At College Park, where the most common meal plan costs $2,065 a semester, campus dietitian Jane Jakubczak has in the past two years seen a sharp rise in students who can’t afford proper nutrition — a shift she attributes to changing demographics.

“In the past, not everyone went to college,” she said. “Now our society is realizing that a college degree is really essential in terms of getting anywhere in your career. . . . A few have mentioned that they’re the first generation going to college, and that, mixed with the economy, I think it may just be that perfect storm of what’s going on.”

Difficulties of budgeting

When students try to save by living off campus and eschewing the meal plan, they often find that budgeting for food can be difficult.

“If you have only $10 a day, how do you keep within that budget and make sure you’re getting your nutritional needs met?” asked Karen Gerlach, vice president for student affairs at Trinity, where an increasing number of students come from low-income households and some also support families.

Sometimes, Gerlach said, “it is a choice between whether they buy a book for class or they put food on the table for their family.”

Full-time students generally do not qualify for food stamps unless they are the sole supporters of a child younger than 12, said Alex Ashbrook, director of D.C. Hunger Solutions, an organization that seeks to reduce hunger among District residents.

“A lot of people tend to think that when you go to college you’re on the meal plan or the university is taking care of you, but for millions of students attending college, that is not the case . . . and with groceries rising and D.C. being a particularly expensive city, you’ll see that magnified,” she said.

Stigmas about seeking help

Sometimes students don’t know about campus programs that offer help. But many are also reluctant to ask.

“We’ve had kids who’ve called us and said, ‘I haven’t eaten for two days,’ ” Gray said. “Often they’re pretty humiliated because it’s not an ask they want to make. It’s easier to talk about the cost of books or tuition.”

Joe Bradley, 22, another GMU student, couldn’t ask his parents for help. He moved out of his family’s house after a fight with his father and spent a semester homeless and hungry while eating friends’ leftovers and trying to keep up with school.

“Going to sleep hungry, it’s kind of a lonely feeling,” he said. “I felt weak a lot.” He eventually dropped out and now lives with his brother in Nevada.

Counting hungry students is hard because the issue is often shrouded in shame. On a Facebook page called GMU Confessions, an 18-year-old student with three part-time jobs confided anonymously last month that “I send my parents 50 dollars every month just so that they can manage to buy groceries, I have a 5 meal per week plan and I’m like REALLY REALLY hungry all the time.”

The student said she was considering suicide, prompting other students to offer her meals from their plans. Yara Mowafy, a senior there, said she had tried a couple of years ago to start a program that would redistribute unused meals from student plans to needy students, but the university had told her that it did not have the budget for it.

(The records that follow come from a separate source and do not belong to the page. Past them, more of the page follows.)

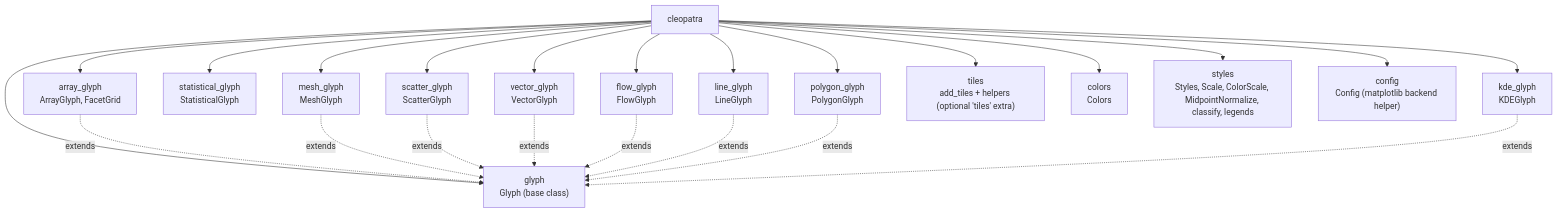
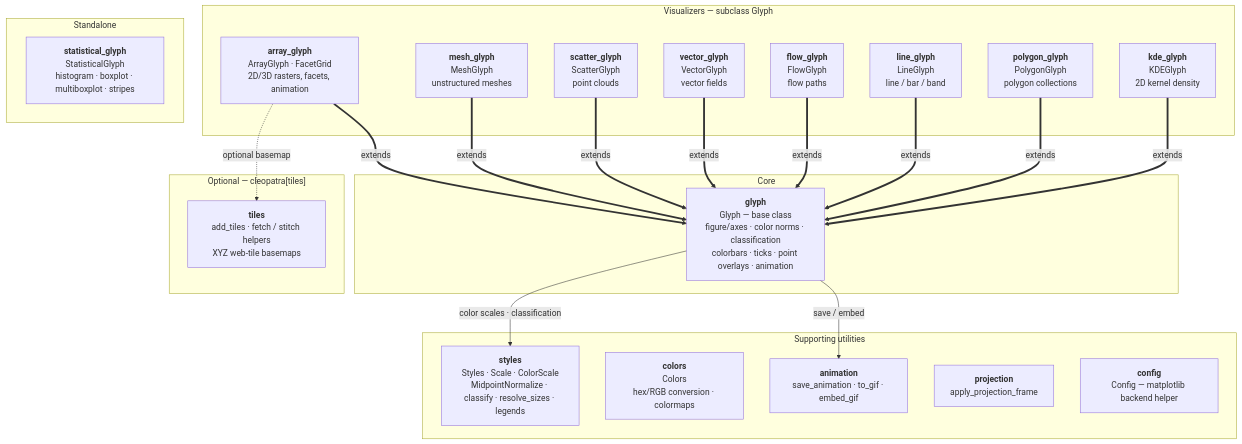
Before and after one commit to serapeum-org/cleopatra: the diagram in README.md, drawn with Mermaid. The commit also changed other lines of this file, not shown here.

Commit message:
docs: use a grouped component diagram in the README
Replace the flat module tree with a grouped mermaid diagram (core,
visualizers, standalone, supporting utilities, optional tiles) and include
the previously-omitted animation and projection modules, so it shows every
package component and the key inheritance/dependency edges.

````diff
--- a/README.md
+++ b/README.md
@@ -22,28 +22,38 @@
 ```mermaid
 graph TD
-    cleopatra["cleopatra"]
+    subgraph core["Core"]
+        glyph["<b>glyph</b><br/>Glyph — base class<br/>figure/axes · color norms · classification<br/>colorbars · ticks · point overlays · animation"]
+    end
 
-    cleopatra --> glyph["glyph<br/>Glyph (base class)"]
-    cleopatra --> array_glyph["array_glyph<br/>ArrayGlyph, FacetGrid"]
-    cleopatra --> mesh_glyph["mesh_glyph<br/>MeshGlyph"]
-    cleopatra --> statistical_glyph["statistical_glyph<br/>StatisticalGlyph"]
-    cleopatra --> scatter_glyph["scatter_glyph<br/>ScatterGlyph"]
-    cleopatra --> vector_glyph["vector_glyph<br/>VectorGlyph"]
-    cleopatra --> flow_glyph["flow_glyph<br/>FlowGlyph"]
-    cleopatra --> line_glyph["line_glyph<br/>LineGlyph"]
-    cleopatra --> polygon_glyph["polygon_glyph<br/>PolygonGlyph"]
-    cleopatra --> kde_glyph["kde_glyph<br/>KDEGlyph"]
-    cleopatra --> tiles["tiles<br/>add_tiles + helpers (optional 'tiles' extra)"]
-    cleopatra --> colors["colors<br/>Colors"]
-    cleopatra --> styles["styles<br/>Styles, Scale, ColorScale, MidpointNormalize, classify, legends"]
-    cleopatra --> config["config<br/>Config (matplotlib backend helper)"]
+    subgraph visualizers["Visualizers — subclass Glyph"]
+        array_glyph["<b>array_glyph</b><br/>ArrayGlyph · FacetGrid<br/>2D/3D rasters, facets, animation"]
+        mesh_glyph["<b>mesh_glyph</b><br/>MeshGlyph<br/>unstructured meshes"]
+        scatter_glyph["<b>scatter_glyph</b><br/>ScatterGlyph<br/>point clouds"]
+        vector_glyph["<b>vector_glyph</b><br/>VectorGlyph<br/>vector fields"]
+        flow_glyph["<b>flow_glyph</b><br/>FlowGlyph<br/>flow paths"]
+        line_glyph["<b>line_glyph</b><br/>LineGlyph<br/>line / bar / band"]
+        polygon_glyph["<b>polygon_glyph</b><br/>PolygonGlyph<br/>polygon collections"]
+        kde_glyph["<b>kde_glyph</b><br/>KDEGlyph<br/>2D kernel density"]
+    end
 
-    array_glyph -. extends .-> glyph
-    mesh_glyph -. extends .-> glyph
-    scatter_glyph -. extends .-> glyph
-    vector_glyph -. extends .-> glyph
-    flow_glyph -. extends .-> glyph
-    line_glyph -. extends .-> glyph
-    polygon_glyph -. extends .-> glyph
-    kde_glyph -. extends .-> glyph
+    subgraph standalone["Standalone"]
+        statistical_glyph["<b>statistical_glyph</b><br/>StatisticalGlyph<br/>histogram · boxplot · multiboxplot · stripes"]
+    end
+
+    subgraph support["Supporting utilities"]
+        styles["<b>styles</b><br/>Styles · Scale · ColorScale<br/>MidpointNormalize · classify · resolve_sizes · legends"]
+        colors["<b>colors</b><br/>Colors<br/>hex/RGB conversion · colormaps"]
+        animation["<b>animation</b><br/>save_animation · to_gif · embed_gif"]
+        projection["<b>projection</b><br/>apply_projection_frame"]
+        config["<b>config</b><br/>Config — matplotlib backend helper"]
+    end
+
+    subgraph optional["Optional — cleopatra[tiles]"]
+        tiles["<b>tiles</b><br/>add_tiles · fetch / stitch helpers<br/>XYZ web-tile basemaps"]
+    end
+
+    array_glyph & mesh_glyph & scatter_glyph & vector_glyph & flow_glyph & line_glyph & polygon_glyph & kde_glyph ==>|extends| glyph
+    glyph -->|color scales · classification| styles
+    glyph -->|save / embed| animation
+    array_glyph -.->|optional basemap| tiles
 ```
````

Instead, she and another student founded the voucher program, which has helped 12 students, with four or five more showing interest. “We expect more are out there,” Mowafy said, adding that the program is planning an ad campaign to spread awareness.

But the stigma remains. A 21-year-old student from Gray’s program who graduated from Ballou High School and is studying visual arts and graphic design at Penn State thought he would save money by moving off campus his junior year.

He works at Home Depot and cooks at home, with a grocery budget of $100 every three to four weeks. “Right now, I don’t have enough food in my house till the next paycheck,” he said.

His best friend sometimes treats him to meals, and when he is desperate, he borrows from relatives. But as the first in his family on track to graduate from college, he doesn’t like to ask.

“I like to provide for myself,” he said. “It’s the worst feeling you can think of to ask for somebody’s help in your time of struggle.”

Instead, he said, he plans to move back on campus next year.